Saturday, October 2, 2010

One Hundred Best First Lines

The American Book Review has posted what they consider to be the best 100 opening lines. Guess who is in the top ten? But here is my favorite:

In the last years of the Seventeenth Century there was to be found among the fops and fools of the London coffee-houses one rangy, gangling flitch called Ebenezer Cooke, more ambitious than talented, and yet more talented than prudent, who, like his friends-in-folly, all of whom were supposed to be educating at Oxford or Cambridge, had found the sound of Mother English more fun to game with than her sense to labor over, and so rather than applying himself to the pains of scholarship, had learned the knack of versifying, and ground out quires of couplets after the fashion of the day, afroth with Joves and Jupiters, aclang with jarring rhymes, and string-taut with similes stretched to the snapping-point. —John Barth, The Sot-Weed Factor (1960)
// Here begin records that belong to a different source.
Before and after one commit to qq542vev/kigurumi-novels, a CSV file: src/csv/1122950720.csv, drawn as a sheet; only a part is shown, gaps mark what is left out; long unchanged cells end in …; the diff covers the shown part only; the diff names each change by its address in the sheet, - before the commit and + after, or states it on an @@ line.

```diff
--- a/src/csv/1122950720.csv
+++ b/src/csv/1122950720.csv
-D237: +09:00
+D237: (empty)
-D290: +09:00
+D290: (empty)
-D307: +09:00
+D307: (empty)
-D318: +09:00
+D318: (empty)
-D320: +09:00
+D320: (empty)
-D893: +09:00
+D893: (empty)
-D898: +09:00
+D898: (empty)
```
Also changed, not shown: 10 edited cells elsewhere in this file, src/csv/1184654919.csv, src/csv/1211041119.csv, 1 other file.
Thanks to Vic at Jane Austen's World  for finding this.


  1. Opening lines of books are so important, I think, as are the last sentences, if you ask me, because the last sentence makes a story reverberate inside you a while longer. I knew Jane Austen would make the list!:)

    But the funny things is, the best opening lines seem to belong to books that I personally didn't enjoy. I have no idea what that means. Perhaps I can't enjoy certain classics or perhaps bad books always have good opening lines.;)
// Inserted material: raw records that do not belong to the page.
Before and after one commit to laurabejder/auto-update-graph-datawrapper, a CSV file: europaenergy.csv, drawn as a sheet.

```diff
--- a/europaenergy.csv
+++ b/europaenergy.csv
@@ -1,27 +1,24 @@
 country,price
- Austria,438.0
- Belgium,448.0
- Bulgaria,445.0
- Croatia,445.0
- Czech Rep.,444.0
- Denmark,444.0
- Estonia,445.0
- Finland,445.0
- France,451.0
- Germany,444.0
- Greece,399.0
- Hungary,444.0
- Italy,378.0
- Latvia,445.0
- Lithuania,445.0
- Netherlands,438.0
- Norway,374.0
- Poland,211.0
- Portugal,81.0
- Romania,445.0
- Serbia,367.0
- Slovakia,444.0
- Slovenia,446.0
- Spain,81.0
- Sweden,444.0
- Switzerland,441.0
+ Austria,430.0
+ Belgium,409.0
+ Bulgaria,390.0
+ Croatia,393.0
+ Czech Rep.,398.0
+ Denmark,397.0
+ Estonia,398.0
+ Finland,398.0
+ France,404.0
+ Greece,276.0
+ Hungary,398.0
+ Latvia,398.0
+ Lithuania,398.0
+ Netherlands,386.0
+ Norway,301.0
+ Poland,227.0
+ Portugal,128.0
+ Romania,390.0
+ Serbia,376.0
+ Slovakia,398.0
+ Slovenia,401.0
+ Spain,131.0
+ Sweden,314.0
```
  2. I absolutely agree with the opening lines of "Pride and Prejudice" being number 2. But I am shocked . . . shocked, I tell you! . . . that the opening line of Daphne DuMaurier's brilliant "Rebecca" was not mentioned. Travesty!


  3. Lori, I agree with you, so we shall correct the oversight: "Last night I dreamt I went to Manderley again." ~ Rebecca by Daphne Du Maurier

  4. Irena, There are a lot of "great" books that did not "speak" to me. I could never get into most of the great Southern writers, such as Faulkner and Eudora Welty. Also, Moby Dick was a long hard slog, but I was determined to finish it. It's just a matter of taste.

  5. Good to know Jane Austen comes up so high in the list!

    My Darcy Mutates…